ClinicalTrials.gov Identifier:
NCT00624000
First received: February 14, 2008
Last updated: November 4, 2011
Last verified: November 2011
  Purpose

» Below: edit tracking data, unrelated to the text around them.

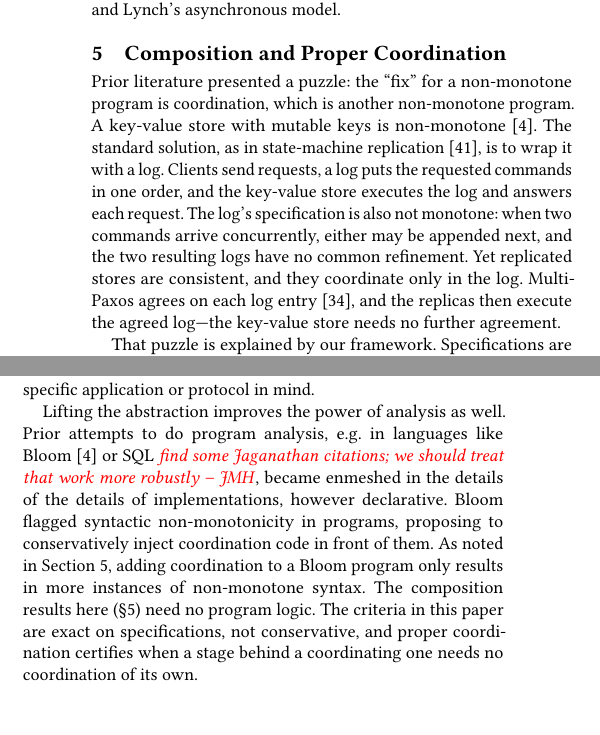
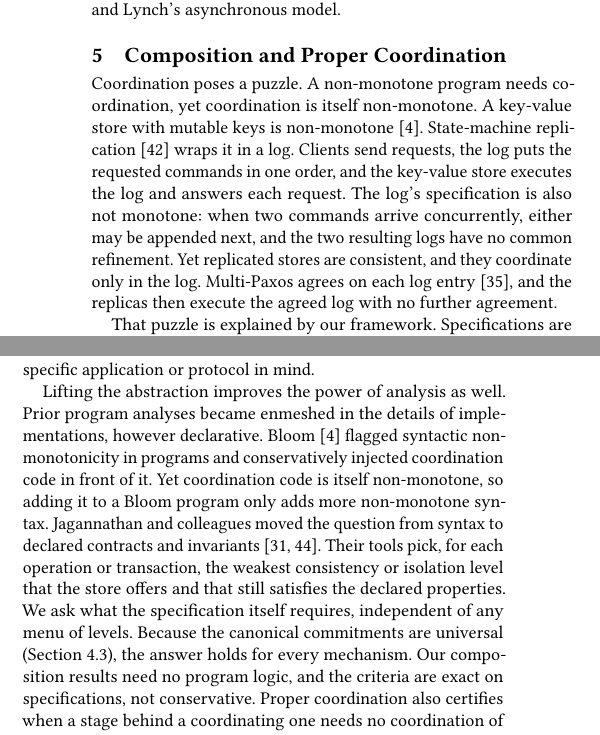
Before and after one commit to jhellerstein/coord-criterion, a LaTeX document (main.tex, which reads sections/composition.tex, sections/discussion.tex): two parts of the columns of pages 12 and 15 of 31, joined at a grey line, cut so that both start at the same text, the shorter picture padded with empty space. Compiled offline with pdfLaTeX.

Commit message:
§5 opening trimmed; Discussion adds Jagannathan line [lean-sync pending]
- sections/composition.tex: the §5 opening paragraph now states only the technical puzzle. A non-monotone program needs coordination, yet coordination is non-monotone. The KVS/SMR/log/Multi-Paxos description and "coordinate only in the log" stay. The Bloom-history framing is removed and the paragraph is one line shorter.
- sections/discussion.tex: the "Lifting the abstraction" paragraph now carries the Bloom argument inline, with no §5 back-reference. It adds Quelea (PLDI'15) and Alone Together (POPL'18): contracts and invariants, and the weakest level from the store's menu. It contrasts that with the menu-independent question, tied to the universality of canonical commitments (sec:systems). The closing claims are kept. The \jmh placeholder and the "details of the details" typo are gone.
- sections/instances.tex: one sentence in the invariant-confluence subsection. Kaki et al. infer the weakest store-offered isolation level that preserves declared invariants.
- references.bib: sivaramakrishnan2015quelea and kaki2018alone, checked against Crossref.
Wording only. No definitions or proved claims changed.

Co-authored-by: Infinity 🤖 <infinity@hydro.run>

```diff
--- a/sections/composition.tex
+++ b/sections/composition.tex
@@ -1,19 +1,17 @@
 \section{Composition and Proper Coordination}
 \label{sec:composition}
 
-Prior literature presented a puzzle: the ``fix'' for a non-monotone
-program is coordination, which is another non-monotone program. A key-value
-store with mutable keys is non-monotone~\cite{alvaro2011bloom}. The standard
-solution, as in state-machine replication~\cite{schneider1990smr}, is to wrap it
-with a log. Clients send
-requests, a log puts the requested commands in one order, and the key-value store
+Coordination poses a puzzle.  A non-monotone program needs coordination, yet
+coordination is itself non-monotone.  A key-value store with mutable keys is
+non-monotone~\cite{alvaro2011bloom}.  State-machine
+replication~\cite{schneider1990smr} wraps it in a log.  Clients send requests,
+the log puts the requested commands in one order, and the key-value store
 executes the log and answers each request.  The log's specification is also not
 monotone: when two commands arrive concurrently, either may be appended next,
-and the two resulting logs have no common \outnoun.
-Yet replicated stores are consistent, and they
-coordinate only in the log.  Multi-Paxos agrees on each log
-entry~\cite{lamport2001paxos}, and the replicas then execute the agreed log---the
-key-value store needs no further agreement.
+and the two resulting logs have no common \outnoun.  Yet replicated stores are
+consistent, and they coordinate only in the log.  Multi-Paxos agrees on each
+log entry~\cite{lamport2001paxos}, and the replicas then execute the agreed log
+with no further agreement.
 
 That puzzle is explained by our framework.  Specifications are
 tables, so they compose by equijoin, and composition preserves Lifted
--- a/sections/discussion.tex
+++ b/sections/discussion.tex
@@ -44,17 +44,22 @@ analysis and optimization.  The model here expands the scope, naturally modeling
 abstract families of invariants like CAP and isolation levels that have no
 specific application or protocol in mind.
 
-Lifting the abstraction improves the power of analysis as well. Prior attempts
-to do program analysis, e.g.\ in languages like Bloom~\cite{alvaro2011bloom} or
-SQL \jmh{find some Jaganathan citations; we should treat that work more
-robustly}, became enmeshed in the details of the details of implementations,
-however declarative. Bloom flagged syntactic non-monotonicity in programs,
-proposing to conservatively inject coordination code in front of them. As noted
-in Section~\ref{sec:composition}, adding coordination to a Bloom program only
-results in more instances of non-monotone syntax. The composition results here
-(\S\ref{sec:composition}) need no program logic. The criteria in this paper are
-exact on specifications, not conservative, and proper coordination certifies
-when a stage behind a coordinating one needs no coordination of its own.
+Lifting the abstraction improves the power of analysis as well. Prior program
+analyses became enmeshed in the details of implementations, however
+declarative. Bloom~\cite{alvaro2011bloom} flagged syntactic non-monotonicity in
+programs and conservatively injected coordination code in front of it.  Yet
+coordination code is itself non-monotone, so adding it to a Bloom program only
+adds more non-monotone syntax.  Jagannathan and colleagues moved the question
+from syntax to declared contracts and
+invariants~\cite{sivaramakrishnan2015quelea,kaki2018alone}.  Their tools pick,
+for each operation or transaction, the weakest consistency or isolation level
+that the store offers and that still satisfies the declared properties.  We
+ask what the specification itself requires, independent of any menu of
+levels.  Because the canonical commitments are universal
+(Section~\ref{sec:systems}), the answer holds for every mechanism.  Our
+composition results need no program logic, and the criteria are exact on
+specifications, not conservative.  Proper coordination also certifies when a
+stage behind a coordinating one needs no coordination of its own.
 
 Underlying these issues is a reassessment of tradition. What is a ``declarative
 specification'', and how little does it require to be useful? The question is
```
Also changed, not shown: references.bib (+21 -0 lines), sections/instances.tex (+4 -1 lines).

Stroke is the third leading cause of death in the United States, responsible for 158,488 deaths in 1998 (American Heart Association). Nationwide, each year, an estimated 600,000 to 750,000 people suffer a new or recurrent stroke. Cerebral infarction comprises 80% of all strokes and is the result of a complex series of cellular metabolic events that occur rapidly after interruption of blood flow to a region of the brain. The extent of the brain damage is dependent on the duration and severity of the cerebral ischemia. Acute thrombus formation or migration is the principal cause of blood flow interruption in at least 75% of cerebral infarctions. In several animal models of focal cerebral ischemia, restoration of cerebral blood flow within two to six hours after initial occlusion has been associated with smaller volumes of cerebral infarction and improved functional outcome. An effective way of dissolving the thrombus is by administration of recombinant tissue plasminogen activator or Activase (Alteplase, rt-PA), which promotes the proteolytic action of plasmin from plasminogen at the site of a clot. In this study, the drug, Activase, will be administered in subjects with acute ischemic stroke (AIS) intravenously (IV) or by local intra-arterial (IA) injection. The use of the intravenous administration within 3 hours of stroke symptom onset is FDA approved whereas the intra-arterial administration, despite evidence of potential benefit, is not currently FDA approved. Although not FDA approved, this study will evaluate the effectiveness of IA thrombolysis with Activase, used in AIS because of its higher rate of recanalization , potential expansion of the time window out to 6 hours, and lower doses of thrombolytic agent used compared with systemic or intravenous Activase. The study is designed to test the feasibility and provide preliminary safety data regarding the relative benefits and risks of IA Activase as compared to IV Activase when administered per the NINDS rt-PA stroke study protocol, i.e. randomized within 3 hours of onset of symptoms of ischemic stroke then treated within 3 hours in the IV Activase arm and within 4 hours in the IA Activase arm.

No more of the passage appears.